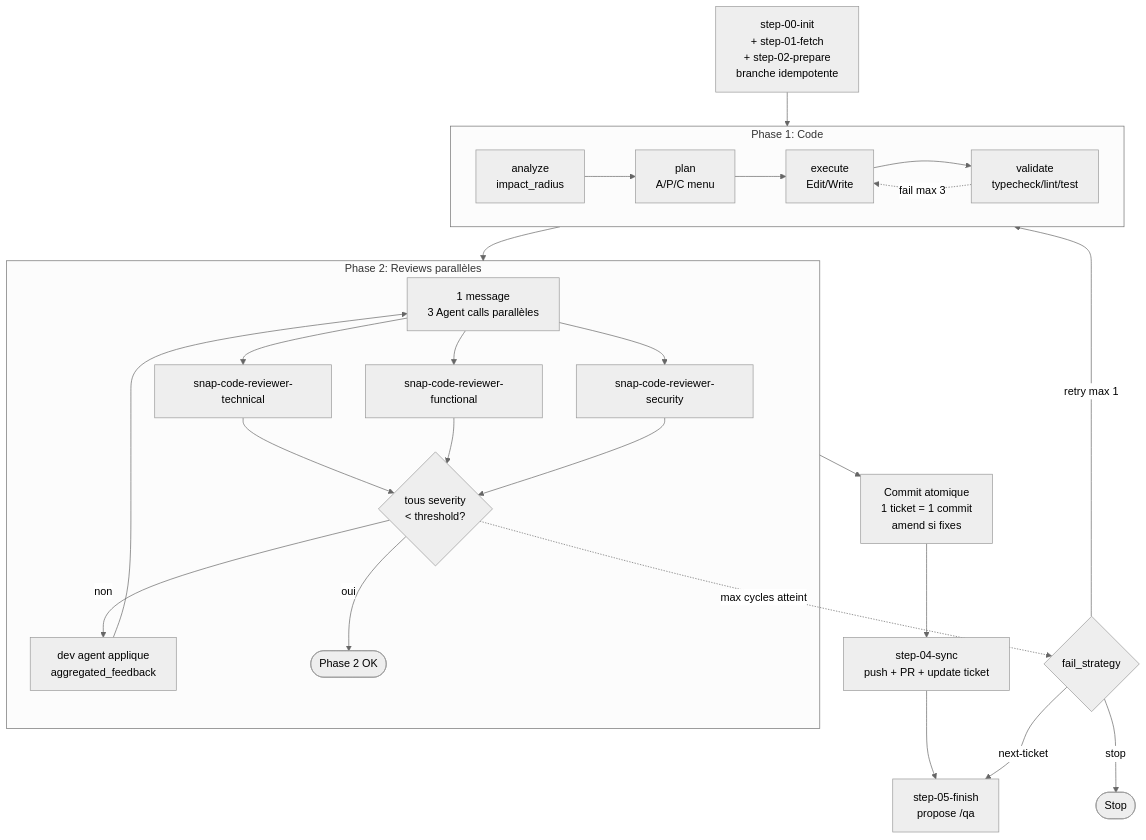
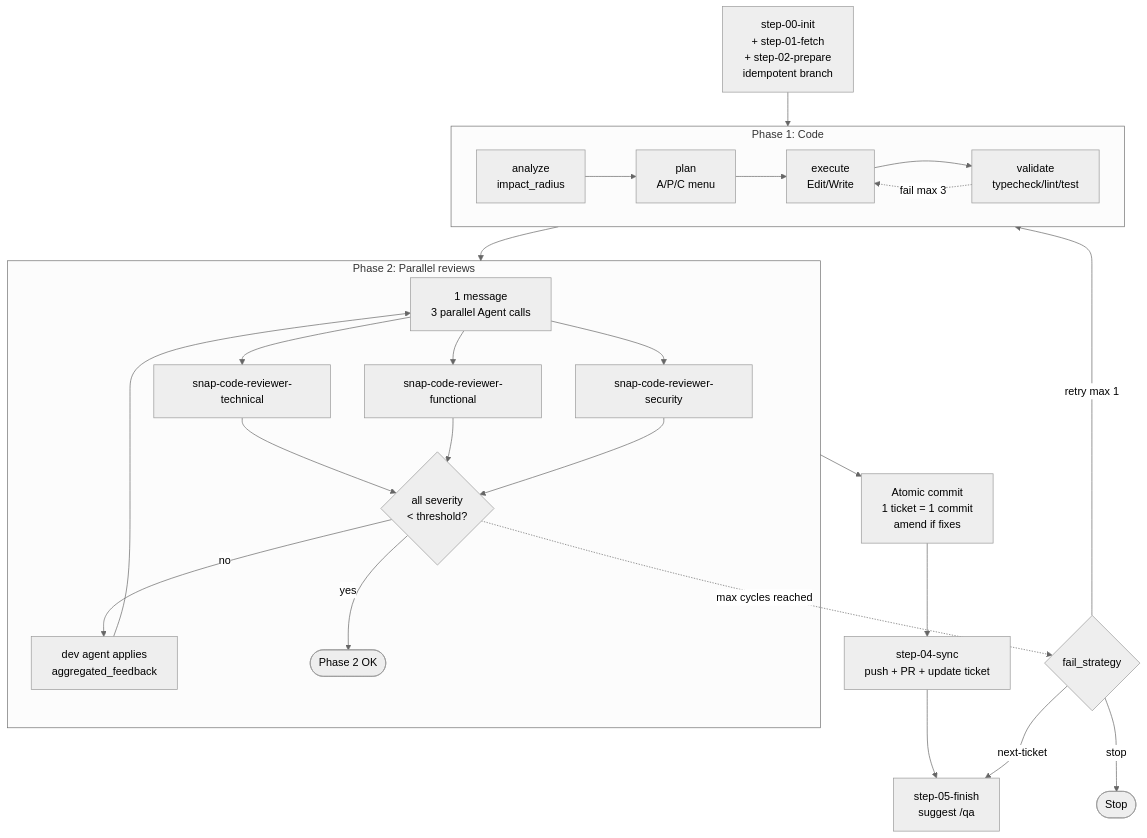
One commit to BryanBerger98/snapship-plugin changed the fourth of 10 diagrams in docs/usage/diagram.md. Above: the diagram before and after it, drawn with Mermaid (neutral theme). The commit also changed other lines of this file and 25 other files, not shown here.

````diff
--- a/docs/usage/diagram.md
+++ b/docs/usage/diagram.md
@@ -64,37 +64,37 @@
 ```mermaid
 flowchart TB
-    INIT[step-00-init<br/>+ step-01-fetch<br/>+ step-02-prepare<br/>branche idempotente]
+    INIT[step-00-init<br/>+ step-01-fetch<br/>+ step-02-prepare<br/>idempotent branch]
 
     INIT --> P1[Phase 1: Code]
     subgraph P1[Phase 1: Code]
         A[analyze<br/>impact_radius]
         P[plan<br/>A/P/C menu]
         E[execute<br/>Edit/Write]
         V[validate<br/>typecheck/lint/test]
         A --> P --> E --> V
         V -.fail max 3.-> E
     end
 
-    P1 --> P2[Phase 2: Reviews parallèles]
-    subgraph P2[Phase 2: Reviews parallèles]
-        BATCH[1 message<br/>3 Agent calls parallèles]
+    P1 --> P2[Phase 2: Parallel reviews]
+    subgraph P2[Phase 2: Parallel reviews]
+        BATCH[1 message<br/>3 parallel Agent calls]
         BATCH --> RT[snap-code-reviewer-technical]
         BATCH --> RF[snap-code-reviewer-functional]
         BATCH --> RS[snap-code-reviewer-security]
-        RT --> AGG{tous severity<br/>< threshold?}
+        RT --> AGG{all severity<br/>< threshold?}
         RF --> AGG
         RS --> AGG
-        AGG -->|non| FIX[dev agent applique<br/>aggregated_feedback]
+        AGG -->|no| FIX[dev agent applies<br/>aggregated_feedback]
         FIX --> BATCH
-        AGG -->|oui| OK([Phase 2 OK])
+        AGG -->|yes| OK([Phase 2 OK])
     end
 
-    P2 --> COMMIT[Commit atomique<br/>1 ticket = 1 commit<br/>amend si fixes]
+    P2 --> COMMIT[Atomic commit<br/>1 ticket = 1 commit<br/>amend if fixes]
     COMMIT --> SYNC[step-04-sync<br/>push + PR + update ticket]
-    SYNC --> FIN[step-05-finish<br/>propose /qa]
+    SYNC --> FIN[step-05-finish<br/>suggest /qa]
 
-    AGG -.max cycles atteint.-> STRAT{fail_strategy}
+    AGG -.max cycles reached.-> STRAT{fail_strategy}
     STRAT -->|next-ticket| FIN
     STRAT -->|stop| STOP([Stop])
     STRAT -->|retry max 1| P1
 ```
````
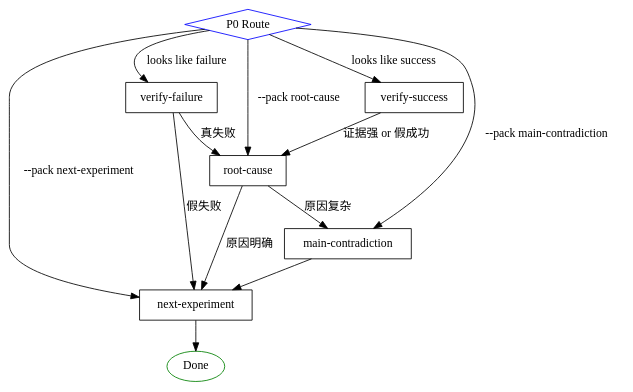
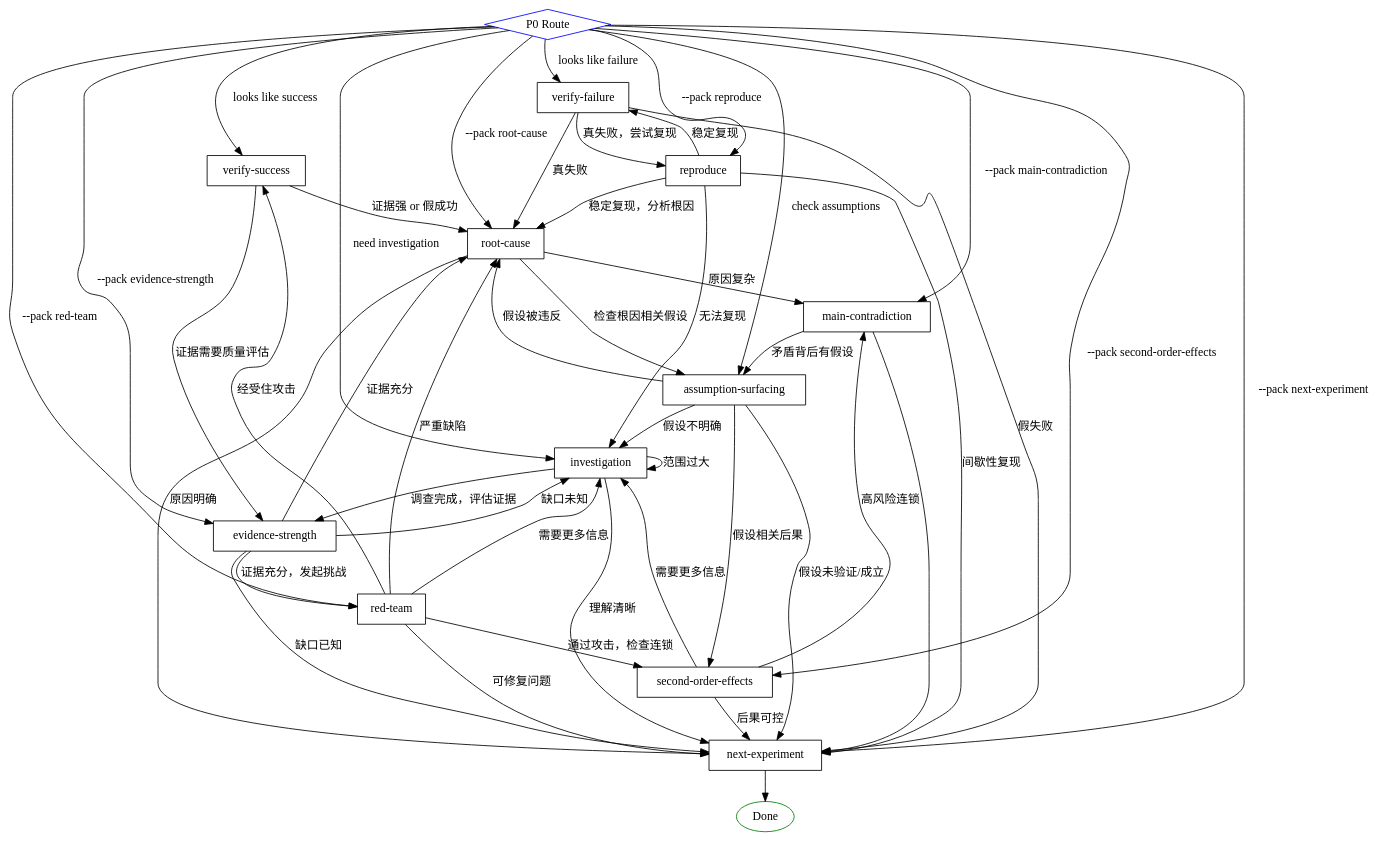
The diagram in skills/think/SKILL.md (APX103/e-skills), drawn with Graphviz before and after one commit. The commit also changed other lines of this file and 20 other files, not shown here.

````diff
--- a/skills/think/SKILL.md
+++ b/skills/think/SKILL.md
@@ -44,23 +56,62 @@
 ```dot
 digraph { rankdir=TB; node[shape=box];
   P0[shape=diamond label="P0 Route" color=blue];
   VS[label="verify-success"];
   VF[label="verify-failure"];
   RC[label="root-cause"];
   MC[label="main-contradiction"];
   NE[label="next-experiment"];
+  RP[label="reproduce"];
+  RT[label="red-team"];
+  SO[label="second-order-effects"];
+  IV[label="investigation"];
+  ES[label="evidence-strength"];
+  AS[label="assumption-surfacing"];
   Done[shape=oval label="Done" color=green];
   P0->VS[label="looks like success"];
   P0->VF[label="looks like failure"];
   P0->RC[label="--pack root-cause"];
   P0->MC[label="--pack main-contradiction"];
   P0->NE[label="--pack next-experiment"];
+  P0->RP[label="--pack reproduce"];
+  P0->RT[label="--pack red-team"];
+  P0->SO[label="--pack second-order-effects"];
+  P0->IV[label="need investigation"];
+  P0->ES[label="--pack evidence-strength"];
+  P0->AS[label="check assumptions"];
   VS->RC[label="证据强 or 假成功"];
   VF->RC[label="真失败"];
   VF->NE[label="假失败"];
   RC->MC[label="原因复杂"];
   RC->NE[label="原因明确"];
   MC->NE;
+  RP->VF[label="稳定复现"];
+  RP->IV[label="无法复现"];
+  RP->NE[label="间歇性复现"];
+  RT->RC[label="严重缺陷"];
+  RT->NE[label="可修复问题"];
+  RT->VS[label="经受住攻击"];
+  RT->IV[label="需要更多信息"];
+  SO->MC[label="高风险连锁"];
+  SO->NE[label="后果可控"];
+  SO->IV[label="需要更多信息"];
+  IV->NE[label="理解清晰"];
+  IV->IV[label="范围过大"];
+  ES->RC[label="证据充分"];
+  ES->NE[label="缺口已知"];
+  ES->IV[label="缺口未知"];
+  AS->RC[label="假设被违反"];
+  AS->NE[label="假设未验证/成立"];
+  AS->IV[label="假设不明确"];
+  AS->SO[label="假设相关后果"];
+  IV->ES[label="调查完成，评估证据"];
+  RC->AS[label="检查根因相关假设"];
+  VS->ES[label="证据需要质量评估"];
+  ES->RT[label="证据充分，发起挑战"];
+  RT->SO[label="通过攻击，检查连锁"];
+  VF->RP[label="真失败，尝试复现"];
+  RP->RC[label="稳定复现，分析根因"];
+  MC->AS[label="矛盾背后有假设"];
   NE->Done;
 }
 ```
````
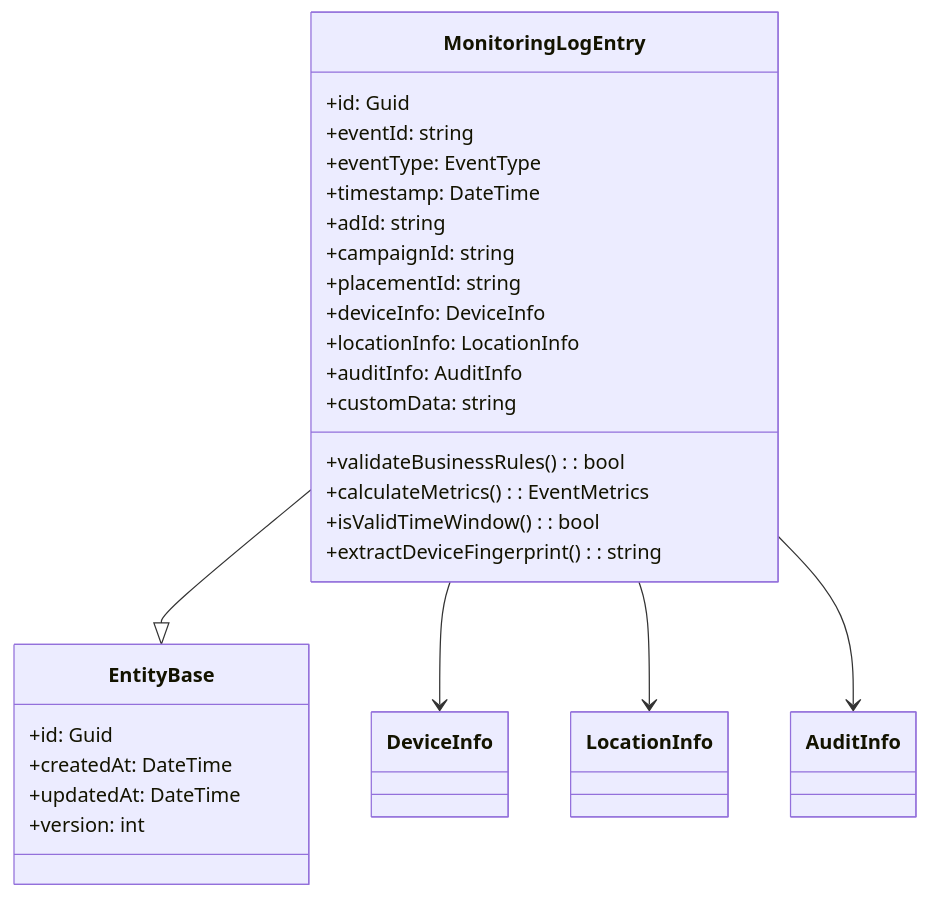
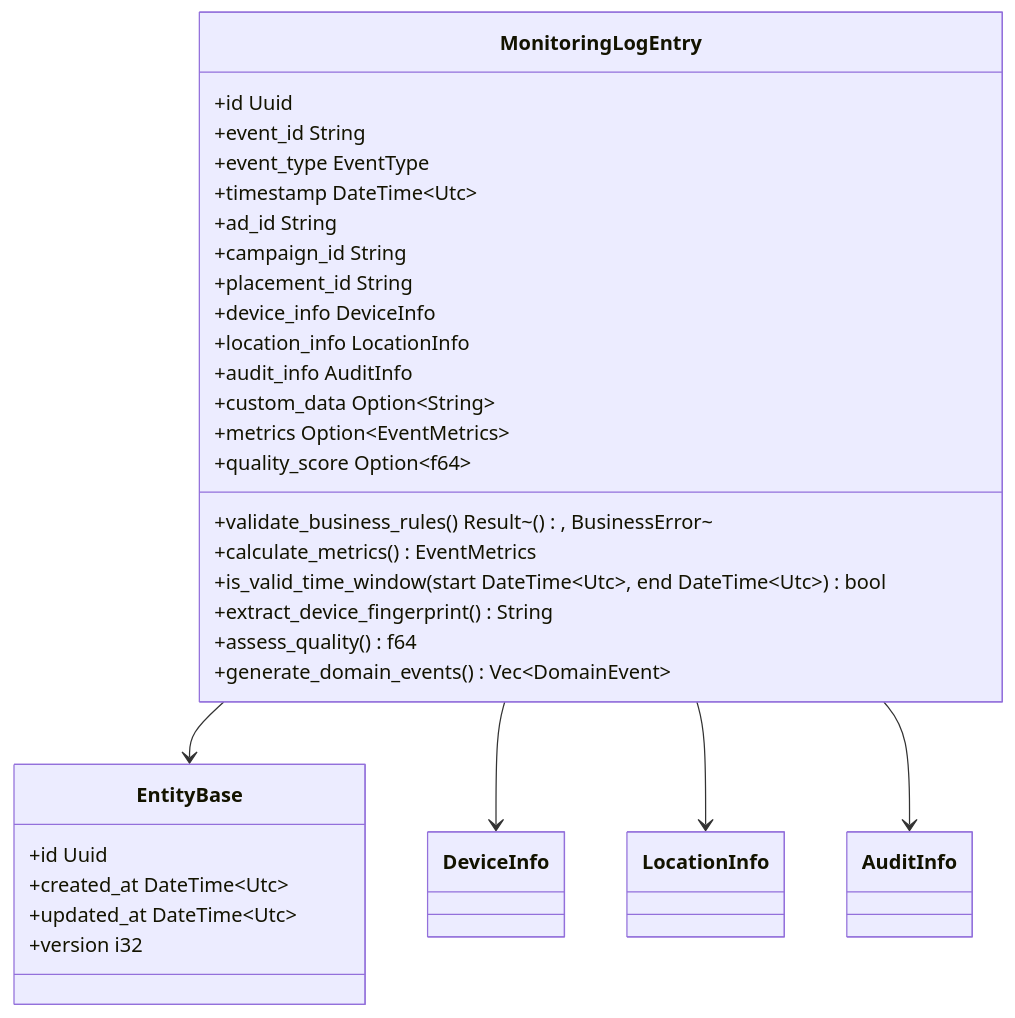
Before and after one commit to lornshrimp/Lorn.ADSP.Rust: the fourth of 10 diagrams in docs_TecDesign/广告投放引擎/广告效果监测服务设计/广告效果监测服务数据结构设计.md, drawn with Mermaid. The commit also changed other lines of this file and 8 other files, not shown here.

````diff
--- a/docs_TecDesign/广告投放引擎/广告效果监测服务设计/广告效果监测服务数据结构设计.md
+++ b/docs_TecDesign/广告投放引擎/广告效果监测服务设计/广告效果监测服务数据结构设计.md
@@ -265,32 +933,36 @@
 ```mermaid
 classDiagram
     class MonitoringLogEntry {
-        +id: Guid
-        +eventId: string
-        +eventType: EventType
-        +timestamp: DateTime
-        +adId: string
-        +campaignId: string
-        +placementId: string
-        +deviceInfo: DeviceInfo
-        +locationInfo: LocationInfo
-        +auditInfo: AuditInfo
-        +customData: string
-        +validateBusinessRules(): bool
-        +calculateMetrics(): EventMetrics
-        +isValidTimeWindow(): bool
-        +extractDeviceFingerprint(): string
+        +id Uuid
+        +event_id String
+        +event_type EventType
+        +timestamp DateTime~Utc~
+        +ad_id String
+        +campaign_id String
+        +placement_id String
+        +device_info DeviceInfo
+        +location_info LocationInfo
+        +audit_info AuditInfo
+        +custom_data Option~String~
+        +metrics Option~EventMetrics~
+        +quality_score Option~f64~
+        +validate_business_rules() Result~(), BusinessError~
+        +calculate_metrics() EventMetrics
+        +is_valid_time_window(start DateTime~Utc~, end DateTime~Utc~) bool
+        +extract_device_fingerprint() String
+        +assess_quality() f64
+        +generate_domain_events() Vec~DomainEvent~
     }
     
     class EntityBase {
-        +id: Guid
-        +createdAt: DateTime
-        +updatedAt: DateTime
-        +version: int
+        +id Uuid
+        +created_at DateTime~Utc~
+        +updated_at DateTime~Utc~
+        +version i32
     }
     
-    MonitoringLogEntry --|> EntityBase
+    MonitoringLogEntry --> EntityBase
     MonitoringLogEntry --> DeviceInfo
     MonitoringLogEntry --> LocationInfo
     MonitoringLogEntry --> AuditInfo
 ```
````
———
What this task involves:
Please output the data above exactly as given, omitting every picture.

Reply:
One commit to BryanBerger98/snapship-plugin changed the fourth of 10 diagrams in docs/usage/diagram.md. Above: the diagram before and after it, drawn with Mermaid (neutral theme). The commit also changed other lines of this file and 25 other files, not shown here.

````diff
--- a/docs/usage/diagram.md
+++ b/docs/usage/diagram.md
@@ -64,37 +64,37 @@
 ```mermaid
 flowchart TB
-    INIT[step-00-init<br/>+ step-01-fetch<br/>+ step-02-prepare<br/>branche idempotente]
+    INIT[step-00-init<br/>+ step-01-fetch<br/>+ step-02-prepare<br/>idempotent branch]
 
     INIT --> P1[Phase 1: Code]
     subgraph P1[Phase 1: Code]
         A[analyze<br/>impact_radius]
         P[plan<br/>A/P/C menu]
         E[execute<br/>Edit/Write]
         V[validate<br/>typecheck/lint/test]
         A --> P --> E --> V
         V -.fail max 3.-> E
     end
 
-    P1 --> P2[Phase 2: Reviews parallèles]
-    subgraph P2[Phase 2: Reviews parallèles]
-        BATCH[1 message<br/>3 Agent calls parallèles]
+    P1 --> P2[Phase 2: Parallel reviews]
+    subgraph P2[Phase 2: Parallel reviews]
+        BATCH[1 message<br/>3 parallel Agent calls]
         BATCH --> RT[snap-code-reviewer-technical]
         BATCH --> RF[snap-code-reviewer-functional]
         BATCH --> RS[snap-code-reviewer-security]
-        RT --> AGG{tous severity<br/>< threshold?}
+        RT --> AGG{all severity<br/>< threshold?}
         RF --> AGG
         RS --> AGG
-        AGG -->|non| FIX[dev agent applique<br/>aggregated_feedback]
+        AGG -->|no| FIX[dev agent applies<br/>aggregated_feedback]
         FIX --> BATCH
-        AGG -->|oui| OK([Phase 2 OK])
+        AGG -->|yes| OK([Phase 2 OK])
     end
 
-    P2 --> COMMIT[Commit atomique<br/>1 ticket = 1 commit<br/>amend si fixes]
+    P2 --> COMMIT[Atomic commit<br/>1 ticket = 1 commit<br/>amend if fixes]
     COMMIT --> SYNC[step-04-sync<br/>push + PR + update ticket]
-    SYNC --> FIN[step-05-finish<br/>propose /qa]
+    SYNC --> FIN[step-05-finish<br/>suggest /qa]
 
-    AGG -.max cycles atteint.-> STRAT{fail_strategy}
+    AGG -.max cycles reached.-> STRAT{fail_strategy}
     STRAT -->|next-ticket| FIN
     STRAT -->|stop| STOP([Stop])
     STRAT -->|retry max 1| P1
 ```
````
The diagram in skills/think/SKILL.md (APX103/e-skills), drawn with Graphviz before and after one commit. The commit also changed other lines of this file and 20 other files, not shown here.

````diff
--- a/skills/think/SKILL.md
+++ b/skills/think/SKILL.md
@@ -44,23 +56,62 @@
 ```dot
 digraph { rankdir=TB; node[shape=box];
   P0[shape=diamond label="P0 Route" color=blue];
   VS[label="verify-success"];
   VF[label="verify-failure"];
   RC[label="root-cause"];
   MC[label="main-contradiction"];
   NE[label="next-experiment"];
+  RP[label="reproduce"];
+  RT[label="red-team"];
+  SO[label="second-order-effects"];
+  IV[label="investigation"];
+  ES[label="evidence-strength"];
+  AS[label="assumption-surfacing"];
   Done[shape=oval label="Done" color=green];
   P0->VS[label="looks like success"];
   P0->VF[label="looks like failure"];
   P0->RC[label="--pack root-cause"];
   P0->MC[label="--pack main-contradiction"];
   P0->NE[label="--pack next-experiment"];
+  P0->RP[label="--pack reproduce"];
+  P0->RT[label="--pack red-team"];
+  P0->SO[label="--pack second-order-effects"];
+  P0->IV[label="need investigation"];
+  P0->ES[label="--pack evidence-strength"];
+  P0->AS[label="check assumptions"];
   VS->RC[label="证据强 or 假成功"];
   VF->RC[label="真失败"];
   VF->NE[label="假失败"];
   RC->MC[label="原因复杂"];
   RC->NE[label="原因明确"];
   MC->NE;
+  RP->VF[label="稳定复现"];
+  RP->IV[label="无法复现"];
+  RP->NE[label="间歇性复现"];
+  RT->RC[label="严重缺陷"];
+  RT->NE[label="可修复问题"];
+  RT->VS[label="经受住攻击"];
+  RT->IV[label="需要更多信息"];
+  SO->MC[label="高风险连锁"];
+  SO->NE[label="后果可控"];
+  SO->IV[label="需要更多信息"];
+  IV->NE[label="理解清晰"];
+  IV->IV[label="范围过大"];
+  ES->RC[label="证据充分"];
+  ES->NE[label="缺口已知"];
+  ES->IV[label="缺口未知"];
+  AS->RC[label="假设被违反"];
+  AS->NE[label="假设未验证/成立"];
+  AS->IV[label="假设不明确"];
+  AS->SO[label="假设相关后果"];
+  IV->ES[label="调查完成，评估证据"];
+  RC->AS[label="检查根因相关假设"];
+  VS->ES[label="证据需要质量评估"];
+  ES->RT[label="证据充分，发起挑战"];
+  RT->SO[label="通过攻击，检查连锁"];
+  VF->RP[label="真失败，尝试复现"];
+  RP->RC[label="稳定复现，分析根因"];
+  MC->AS[label="矛盾背后有假设"];
   NE->Done;
 }
 ```
````
Before and after one commit to lornshrimp/Lorn.ADSP.Rust: the fourth of 10 diagrams in docs_TecDesign/广告投放引擎/广告效果监测服务设计/广告效果监测服务数据结构设计.md, drawn with Mermaid. The commit also changed other lines of this file and 8 other files, not shown here.

````diff
--- a/docs_TecDesign/广告投放引擎/广告效果监测服务设计/广告效果监测服务数据结构设计.md
+++ b/docs_TecDesign/广告投放引擎/广告效果监测服务设计/广告效果监测服务数据结构设计.md
@@ -265,32 +933,36 @@
 ```mermaid
 classDiagram
     class MonitoringLogEntry {
-        +id: Guid
-        +eventId: string
-        +eventType: EventType
-        +timestamp: DateTime
-        +adId: string
-        +campaignId: string
-        +placementId: string
-        +deviceInfo: DeviceInfo
-        +locationInfo: LocationInfo
-        +auditInfo: AuditInfo
-        +customData: string
-        +validateBusinessRules(): bool
-        +calculateMetrics(): EventMetrics
-        +isValidTimeWindow(): bool
-        +extractDeviceFingerprint(): string
+        +id Uuid
+        +event_id String
+        +event_type EventType
+        +timestamp DateTime~Utc~
+        +ad_id String
+        +campaign_id String
+        +placement_id String
+        +device_info DeviceInfo
+        +location_info LocationInfo
+        +audit_info AuditInfo
+        +custom_data Option~String~
+        +metrics Option~EventMetrics~
+        +quality_score Option~f64~
+        +validate_business_rules() Result~(), BusinessError~
+        +calculate_metrics() EventMetrics
+        +is_valid_time_window(start DateTime~Utc~, end DateTime~Utc~) bool
+        +extract_device_fingerprint() String
+        +assess_quality() f64
+        +generate_domain_events() Vec~DomainEvent~
     }
     
     class EntityBase {
-        +id: Guid
-        +createdAt: DateTime
-        +updatedAt: DateTime
-        +version: int
+        +id Uuid
+        +created_at DateTime~Utc~
+        +updated_at DateTime~Utc~
+        +version i32
     }
     
-    MonitoringLogEntry --|> EntityBase
+    MonitoringLogEntry --> EntityBase
     MonitoringLogEntry --> DeviceInfo
     MonitoringLogEntry --> LocationInfo
     MonitoringLogEntry --> AuditInfo
 ```
````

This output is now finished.